Keyboardist-singer Amy Cole tells SPIN that the Toronto-based trio, often referred to, simply, as the RAA, always intended their first two albums (check out their their debut, Hometowns) to be companion pieces. “Departing is definitely seen as a sequel to Hometowns, but bringing to a close some of the themes that were explored in Hometowns, like leaving home,” she says.
And while some of the imagery has drawn specifically on Alberta, from where frontman Nils Edenloff hails, Cole loves the universality of the music. “I’m from a small town, too, and I feel an emotional connection to the themes cause I think it’s something everyone goes through,” she says. “Like, you leave your small town and move to the big city, leaving things behind, ending relationships. You don’t have to necessarily come from Alberta to understand it.”
“North Star” finds Edenloff singing about driving in a friend’s car, with the north star guiding them home. He croons over sparse electric piano and a skittish drumbeat, before the song finally swells into a organ-led crescendo that comes on like the first hints of a sunrise after an all-night adventure.
The band, rounded out by drummer Paul Banwatt, will hit the road March 9 in Cambridge, Mass., for a North American tour that finds them cruising through two of the Spring’s biggest music events: March’s SXSW in Austin, Texas, and April’s Coachella in the California desert. And, as they’re playing larger and larger rooms, Cole says they’re building out their live sound to fill the bigger spaces, adding synth bass to their onstage setup.

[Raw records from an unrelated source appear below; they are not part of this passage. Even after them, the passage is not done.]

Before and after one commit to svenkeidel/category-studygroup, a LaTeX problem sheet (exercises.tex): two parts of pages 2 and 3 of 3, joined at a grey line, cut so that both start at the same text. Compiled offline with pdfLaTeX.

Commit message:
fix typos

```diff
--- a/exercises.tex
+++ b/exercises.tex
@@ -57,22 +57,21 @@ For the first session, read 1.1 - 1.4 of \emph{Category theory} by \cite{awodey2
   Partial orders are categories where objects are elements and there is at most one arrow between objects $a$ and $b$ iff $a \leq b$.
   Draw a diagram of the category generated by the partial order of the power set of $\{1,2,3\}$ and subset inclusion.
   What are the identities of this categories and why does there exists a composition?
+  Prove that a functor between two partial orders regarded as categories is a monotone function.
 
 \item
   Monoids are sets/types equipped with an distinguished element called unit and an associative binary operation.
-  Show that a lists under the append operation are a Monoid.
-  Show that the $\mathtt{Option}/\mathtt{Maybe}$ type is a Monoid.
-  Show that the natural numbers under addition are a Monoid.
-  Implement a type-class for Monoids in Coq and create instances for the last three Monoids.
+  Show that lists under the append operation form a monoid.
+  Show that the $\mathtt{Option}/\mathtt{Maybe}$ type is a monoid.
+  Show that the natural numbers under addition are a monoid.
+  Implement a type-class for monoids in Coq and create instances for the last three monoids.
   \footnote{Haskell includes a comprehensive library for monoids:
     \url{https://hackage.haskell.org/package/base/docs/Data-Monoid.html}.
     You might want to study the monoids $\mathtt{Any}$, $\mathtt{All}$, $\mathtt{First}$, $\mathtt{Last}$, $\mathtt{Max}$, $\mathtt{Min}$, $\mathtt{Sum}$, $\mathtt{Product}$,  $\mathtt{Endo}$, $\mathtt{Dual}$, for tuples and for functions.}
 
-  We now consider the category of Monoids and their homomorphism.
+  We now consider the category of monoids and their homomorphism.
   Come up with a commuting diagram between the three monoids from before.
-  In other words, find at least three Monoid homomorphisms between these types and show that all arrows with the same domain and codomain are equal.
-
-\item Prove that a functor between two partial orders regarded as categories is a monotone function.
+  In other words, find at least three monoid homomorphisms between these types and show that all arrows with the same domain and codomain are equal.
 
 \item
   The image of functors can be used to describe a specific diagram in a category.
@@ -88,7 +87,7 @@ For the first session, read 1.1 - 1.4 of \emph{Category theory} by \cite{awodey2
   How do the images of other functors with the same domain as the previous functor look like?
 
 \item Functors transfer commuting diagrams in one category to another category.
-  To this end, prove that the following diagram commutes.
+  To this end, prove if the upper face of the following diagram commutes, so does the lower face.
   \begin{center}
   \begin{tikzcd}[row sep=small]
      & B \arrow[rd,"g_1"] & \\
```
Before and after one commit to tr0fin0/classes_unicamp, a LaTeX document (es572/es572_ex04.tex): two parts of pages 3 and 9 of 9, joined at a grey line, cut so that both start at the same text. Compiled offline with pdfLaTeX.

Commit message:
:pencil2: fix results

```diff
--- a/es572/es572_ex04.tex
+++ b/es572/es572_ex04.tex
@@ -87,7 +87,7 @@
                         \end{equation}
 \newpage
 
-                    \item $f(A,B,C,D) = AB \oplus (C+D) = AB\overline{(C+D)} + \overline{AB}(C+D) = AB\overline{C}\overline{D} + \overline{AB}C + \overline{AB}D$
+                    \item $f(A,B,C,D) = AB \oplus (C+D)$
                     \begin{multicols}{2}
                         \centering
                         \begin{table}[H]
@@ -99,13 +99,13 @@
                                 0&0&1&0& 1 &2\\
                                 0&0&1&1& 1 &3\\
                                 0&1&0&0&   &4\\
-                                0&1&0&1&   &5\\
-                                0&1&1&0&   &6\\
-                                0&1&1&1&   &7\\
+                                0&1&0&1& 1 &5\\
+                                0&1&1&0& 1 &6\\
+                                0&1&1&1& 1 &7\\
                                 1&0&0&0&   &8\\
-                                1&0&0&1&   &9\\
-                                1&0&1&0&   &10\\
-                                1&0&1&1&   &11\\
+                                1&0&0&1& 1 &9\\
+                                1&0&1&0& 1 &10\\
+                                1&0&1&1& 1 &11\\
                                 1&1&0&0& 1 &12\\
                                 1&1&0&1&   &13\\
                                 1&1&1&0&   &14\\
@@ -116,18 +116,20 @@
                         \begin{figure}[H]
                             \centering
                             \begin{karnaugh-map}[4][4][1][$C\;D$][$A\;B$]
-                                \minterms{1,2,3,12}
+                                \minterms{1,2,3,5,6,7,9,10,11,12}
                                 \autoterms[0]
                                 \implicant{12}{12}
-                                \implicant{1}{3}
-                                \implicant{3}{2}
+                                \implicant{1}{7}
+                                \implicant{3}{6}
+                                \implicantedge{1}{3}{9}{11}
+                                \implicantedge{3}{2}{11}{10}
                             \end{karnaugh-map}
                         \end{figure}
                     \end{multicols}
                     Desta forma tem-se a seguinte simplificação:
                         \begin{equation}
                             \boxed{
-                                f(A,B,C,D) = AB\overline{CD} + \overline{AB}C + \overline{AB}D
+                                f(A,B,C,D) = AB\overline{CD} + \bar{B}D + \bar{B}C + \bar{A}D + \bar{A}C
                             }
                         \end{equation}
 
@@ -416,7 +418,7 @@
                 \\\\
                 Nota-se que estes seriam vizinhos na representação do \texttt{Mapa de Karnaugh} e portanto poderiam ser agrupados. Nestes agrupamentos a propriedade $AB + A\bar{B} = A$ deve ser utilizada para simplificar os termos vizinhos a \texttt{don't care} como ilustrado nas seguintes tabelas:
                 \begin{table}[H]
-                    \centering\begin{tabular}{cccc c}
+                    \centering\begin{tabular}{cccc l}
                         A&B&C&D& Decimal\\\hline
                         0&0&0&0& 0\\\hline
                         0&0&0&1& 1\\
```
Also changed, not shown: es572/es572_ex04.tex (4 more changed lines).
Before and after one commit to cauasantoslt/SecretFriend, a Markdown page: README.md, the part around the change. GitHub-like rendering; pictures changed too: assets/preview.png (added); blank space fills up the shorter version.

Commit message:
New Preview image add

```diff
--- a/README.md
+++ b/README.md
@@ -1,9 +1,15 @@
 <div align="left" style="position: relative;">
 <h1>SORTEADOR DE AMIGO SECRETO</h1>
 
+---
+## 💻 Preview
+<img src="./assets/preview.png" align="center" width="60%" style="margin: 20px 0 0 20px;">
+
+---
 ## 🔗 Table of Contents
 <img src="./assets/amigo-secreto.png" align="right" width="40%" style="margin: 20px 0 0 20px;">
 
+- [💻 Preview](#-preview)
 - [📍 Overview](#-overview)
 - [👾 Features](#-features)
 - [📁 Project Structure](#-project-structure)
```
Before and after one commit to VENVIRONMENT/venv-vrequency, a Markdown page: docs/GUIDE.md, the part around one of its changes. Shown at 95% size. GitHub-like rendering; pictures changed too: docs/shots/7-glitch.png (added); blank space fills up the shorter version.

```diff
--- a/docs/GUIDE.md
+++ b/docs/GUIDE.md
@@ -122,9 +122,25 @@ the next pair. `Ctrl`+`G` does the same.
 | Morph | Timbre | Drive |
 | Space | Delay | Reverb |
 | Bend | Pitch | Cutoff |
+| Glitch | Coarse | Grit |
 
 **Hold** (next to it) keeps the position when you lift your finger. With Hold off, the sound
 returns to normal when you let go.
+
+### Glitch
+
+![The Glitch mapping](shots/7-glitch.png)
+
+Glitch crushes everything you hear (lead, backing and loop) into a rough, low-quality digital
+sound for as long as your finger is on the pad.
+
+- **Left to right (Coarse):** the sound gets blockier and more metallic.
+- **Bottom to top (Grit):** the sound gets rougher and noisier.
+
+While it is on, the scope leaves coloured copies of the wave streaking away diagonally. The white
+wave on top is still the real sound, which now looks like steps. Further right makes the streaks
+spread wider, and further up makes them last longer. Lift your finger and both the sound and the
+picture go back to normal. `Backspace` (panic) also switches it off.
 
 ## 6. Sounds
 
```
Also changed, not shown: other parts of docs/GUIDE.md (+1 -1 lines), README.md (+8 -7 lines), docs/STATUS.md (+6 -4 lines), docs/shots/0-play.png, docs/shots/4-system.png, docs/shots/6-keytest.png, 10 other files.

They’re still trying to fit all their new equipment into one small van, though, and Cole says Edenloff is quite the magician when it comes to getting their gear from town to town. “With his engineering degree he’s incredible at packing,” she explains. “Paul and I narrate little the little challenges throughout the day, and call it Nils Edenloff: Pack Freak, like Criss Angel: Mind Freak.”